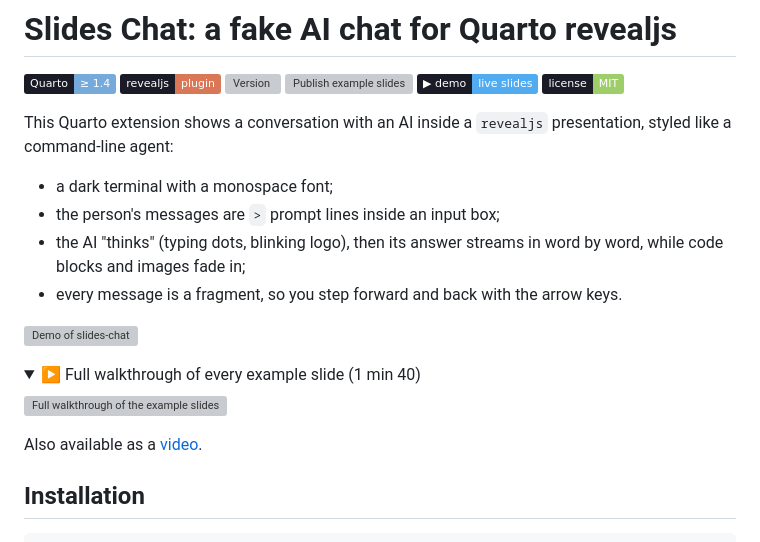
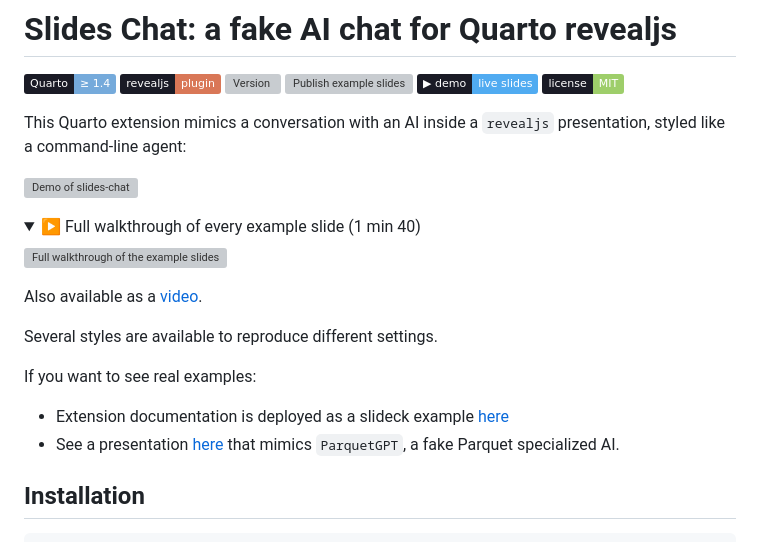
Before and after one commit to linogaliana/quarto-extension-slides-chat, a Markdown page: README.md, the part around one of its changes. Drawn GitHub-style; folded sections open; badges without logos; grey boxes are pictures that could not be loaded.

Commit message:
examples

```diff
--- a/README.md
+++ b/README.md
@@ -7,13 +7,7 @@
 [![Live demo](https://img.shields.io/badge/%E2%96%B6%20demo-live%20slides-50abf1?labelColor=1a1b26)](https://linogaliana.github.io/quarto-extension-slides-chat/)
 [![License: MIT](https://img.shields.io/badge/license-MIT-9ece6a?labelColor=1a1b26)](LICENSE)
 
-This Quarto extension shows a conversation with an AI inside a `revealjs` presentation,
-styled like a command-line agent:
-
-- a dark terminal with a monospace font;
-- the person's messages are `>` prompt lines inside an input box;
-- the AI "thinks" (typing dots, blinking logo), then its answer streams in word by word, while code blocks and images fade in;
-- every message is a fragment, so you step forward and back with the arrow keys.
+This Quarto extension mimics a conversation with an AI inside a `revealjs` presentation, styled like a command-line agent:
 
 ![Demo of slides-chat](media/demo.gif)
 
@@ -25,6 +19,14 @@ styled like a command-line agent:
 Also available as a [video](media/demo.mp4).
 
 </details>
+
+Several styles are available to reproduce different settings.
+
+If you want to see real examples:
+
+* Extension documentation is deployed as a slideck example [here](https://linogaliana.github.io/quarto-extension-slides-chat/#/title-slide)
+* See a presentation [here](https://linogaliana.github.io/geodatadays-atelier-parquet/) that mimics `ParquetGPT`, a fake Parquet specialized AI.
+
 
 ## Installation
 
```
Also changed, not shown: other parts of README.md (+4 -7 lines).
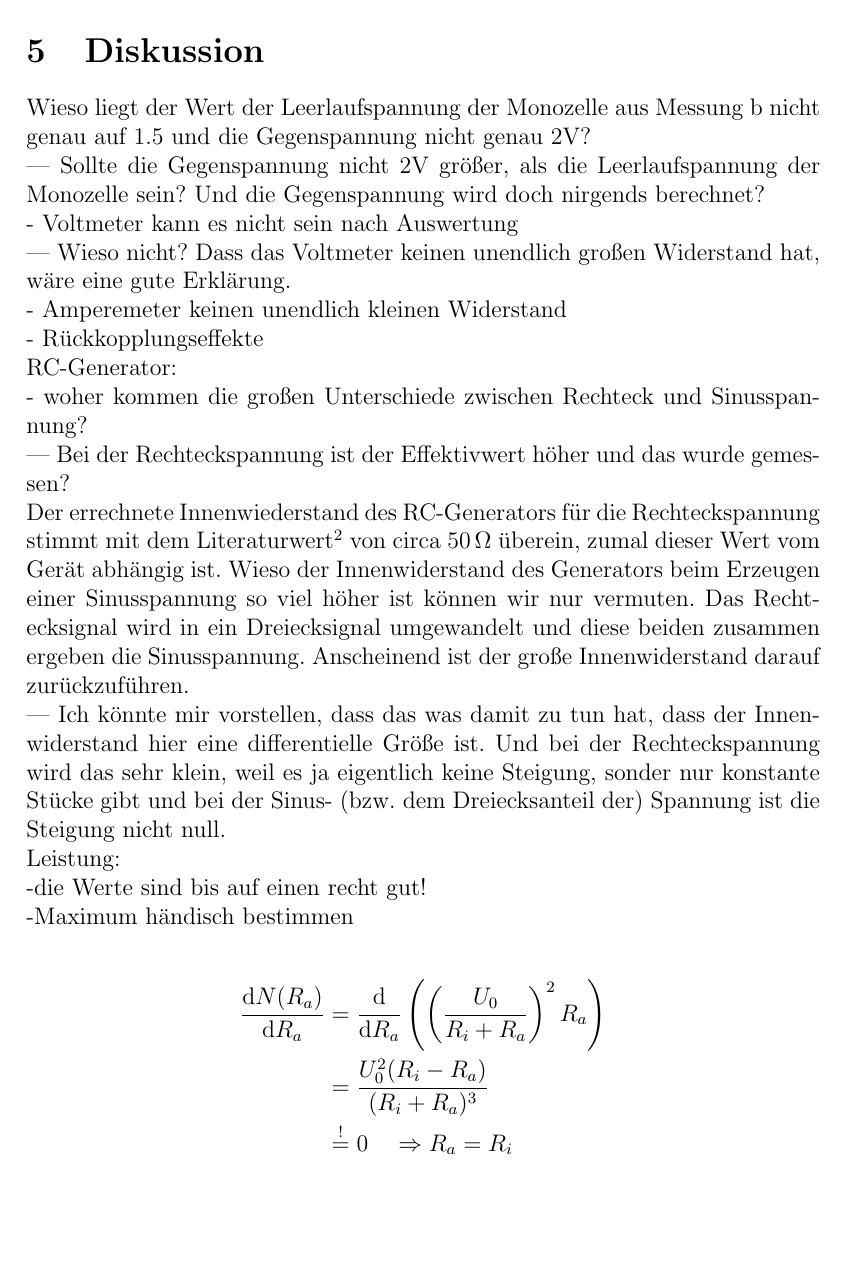
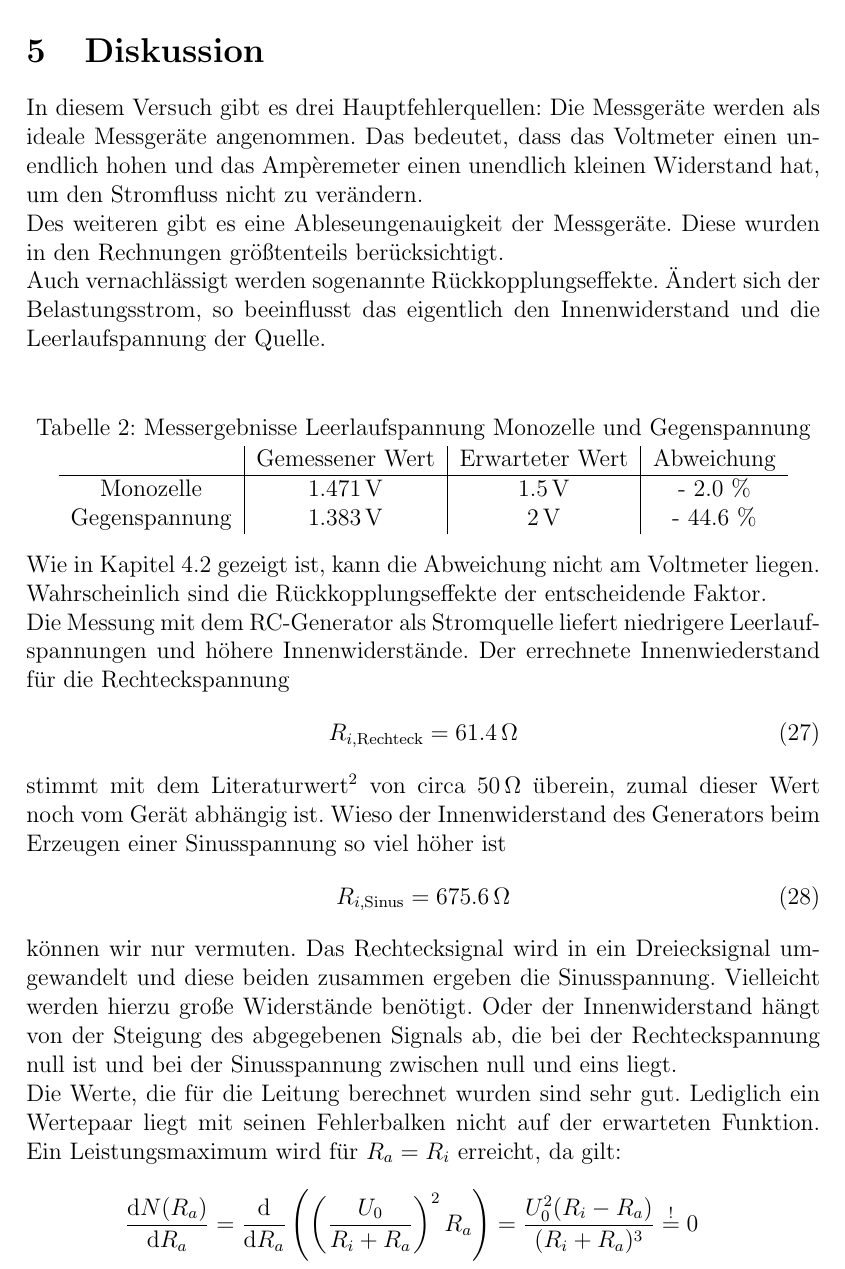
Before and after one commit to Anjaaaa/AP-1516, a LaTeX document (V301-EMK und Innenwiderstand/Protokoll.tex, which reads V301-EMK und Innenwiderstand/Diskussion.tex): part of page 12 of 12, cut so that both start at the same text. Compiled offline with pdfLaTeX.

Commit message:
Diskussion geschrieben.

```diff
--- a/V301-EMK und Innenwiderstand/Diskussion.tex
+++ b/V301-EMK und Innenwiderstand/Diskussion.tex
@@ -1,25 +1,27 @@
-Wieso liegt der Wert der Leerlaufspannung der Monozelle aus Messung b nicht genau auf 1.5 und die Gegenspannung nicht genau 2V? \\
---- Sollte die Gegenspannung nicht 2V größer, als die Leerlaufspannung der Monozelle sein? Und die Gegenspannung wird doch nirgends berechnet? \\
-- Voltmeter kann es nicht sein nach Auswertung \\
---- Wieso nicht? Dass das Voltmeter keinen unendlich großen Widerstand hat, wäre eine gute Erklärung. \\
-- Amperemeter keinen unendlich kleinen Widerstand \\
-- Rückkopplungseffekte
-
-RC-Generator: \\
-- woher kommen die großen Unterschiede zwischen Rechteck und Sinusspannung? \\
---- Bei der Rechteckspannung ist der Effektivwert höher und das wurde gemessen? \\
-Der errechnete Innenwiederstand des RC-Generators für die Rechteckspannung stimmt mit dem Literaturwert\footnote{Elektronikpraktikum, H. Pfeiffer, S. 55} von circa \SI{50}{\ohm} überein, zumal dieser Wert vom Gerät abhängig ist. Wieso der Innenwiderstand des Generators beim Erzeugen einer Sinusspannung so viel höher ist können wir nur vermuten. Das Rechtecksignal wird in ein Dreiecksignal umgewandelt und diese beiden zusammen ergeben die Sinusspannung. Anscheinend ist der große Innenwiderstand darauf zurückzuführen. \\
---- Ich könnte mir vorstellen, dass das was damit zu tun hat, dass der Innenwiderstand hier eine differentielle Größe ist. Und bei der Rechteckspannung wird das sehr klein, weil es ja eigentlich keine Steigung, sonder nur konstante Stücke gibt und bei der Sinus- (bzw. dem Dreiecksanteil der) Spannung ist die Steigung nicht null.
-
-
-
-% Link dazu: https://books.google.de/books?id=T9_PBgAAQBAJ&pg=PA54&lpg=PA54&dq=rc+generator+innenwiderstand&source=bl&ots=pYmou0fpgV&sig=GJPhSBjWjCqLw_08xIqD878BgYs&hl=de&sa=X&ved=0ahUKEwidsq61m9TJAhXGYQ8KHQwZAREQ6AEILDAC#v=onepage&q=rc%20generator%20innenwiderstand&f=false
-
-Leistung: \\
--die Werte sind bis auf einen recht gut! \\
--Maximum händisch bestimmen \\
+In diesem Versuch gibt es drei Hauptfehlerquellen: Die Messgeräte werden als ideale Messgeräte angenommen. Das bedeutet, dass das Voltmeter einen unendlich hohen und das Ampèremeter einen unendlich kleinen Widerstand hat, um den Stromfluss nicht zu verändern. \\ Des weiteren gibt es eine Ableseungenauigkeit der Messgeräte. Diese wurden in den Rechnungen größtenteils berücksichtigt. \\ Auch vernachlässigt werden sogenannte Rückkopplungseffekte.  Ändert sich der Belastungsstrom, so beeinflusst das eigentlich den Innenwiderstand und die Leerlaufspannung der Quelle. \\
+\begin{center}
+	\captionof{table}{Messergebnisse Leerlaufspannung Monozelle und Gegenspannung}
+\begin{tabular}{c|c|c|c}
+	& Gemessener Wert & Erwarteter Wert & Abweichung \\
+	\hline
+	Monozelle & \SI{1.471}{\volt} & \SI{1.5}{\volt} & - 2.0 \% \\
+	Gegenspannung & \SI{1.383}{\volt} & \SI{2}{\volt}  & - 44.6 \%
+\end{tabular}
+\end{center}
+Wie in Kapitel \ref{systhematischer_fehler} gezeigt ist, kann die Abweichung nicht am Voltmeter liegen. Wahrscheinlich sind die Rückkopplungseffekte der entscheidende Faktor. \\
+Die Messung mit dem RC-Generator als Stromquelle liefert niedrigere Leerlaufspannungen und höhere Innenwiderstände.
+Der errechnete Innenwiederstand für die Rechteckspannung
+\begin{equation}
+R_{i, \text{Rechteck}} = \SI{61.4}{\ohm}
+\end{equation}
+stimmt mit dem Literaturwert\footnote{Elektronikpraktikum, H. Pfeiffer, S. 55} von circa \SI{50}{\ohm} überein, zumal dieser Wert noch vom Gerät abhängig ist. Wieso der Innenwiderstand des Generators beim Erzeugen einer Sinusspannung so viel höher ist
+\begin{equation}
+R_{i,\text{Sinus}} = \SI{675.6}{\ohm}
+\end{equation}
+können wir nur vermuten. Das Rechtecksignal wird in ein Dreiecksignal umgewandelt und diese beiden zusammen ergeben die Sinusspannung. Vielleicht werden hierzu große Widerstände benötigt. Oder der Innenwiderstand hängt von der Steigung des abgegebenen Signals ab, die bei der Rechteckspannung null ist und bei der Sinusspannung zwischen null und eins liegt. \\
+Die Werte, die für die Leitung berechnet wurden sind sehr gut. Lediglich ein Wertepaar liegt mit seinen Fehlerbalken nicht auf der erwarteten Funktion. Ein Leistungsmaximum wird für $R_a = R_i$ erreicht, da gilt:
 \begin{align*}
-	\dv{N(R_a)}{R_a} &= \dv{}{R_a}\left(\left(\frac{U_0}{R_i+R_a}\right)^2R_a\right) \\
-	&= \frac{U_0^2(R_i-R_a)}{(R_i+R_a)^3} \\
-	&\overset{!}{=} 0 \quad \Rightarrow R_a = R_i
+	\dv{N(R_a)}{R_a} &= \dv{}{R_a}\left(\left(\frac{U_0}{R_i+R_a}\right)^2R_a\right) = \frac{U_0^2(R_i-R_a)}{(R_i+R_a)^3}
+	\overset{!}{=} 0 \quad  \\
+	&\Rightarrow R_a = R_i \ .
 \end{align*}
```
Also changed, not shown: V301-EMK und Innenwiderstand/Auswertung.tex (+2 -1 lines), V301-EMK und Innenwiderstand/Leistungskurve.pdf, V301-EMK und Innenwiderstand/Protokoll.pdf, V301-EMK und Innenwiderstand/Spannung_Messung_b.pdf, V301-EMK und Innenwiderstand/Spannung_Messung_c.pdf, V301-EMK und Innenwiderstand/Spannung_Messung_d.pdf, V301-EMK und Innenwiderstand/Spannung_Messung_e.pdf, 3 other files.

Your objective: Copy each line above that has the word "begin".

Written solution:
+\begin{center}
+\begin{tabular}{c|c|c|c}
+\begin{equation}
+\begin{equation}
 \begin{align*}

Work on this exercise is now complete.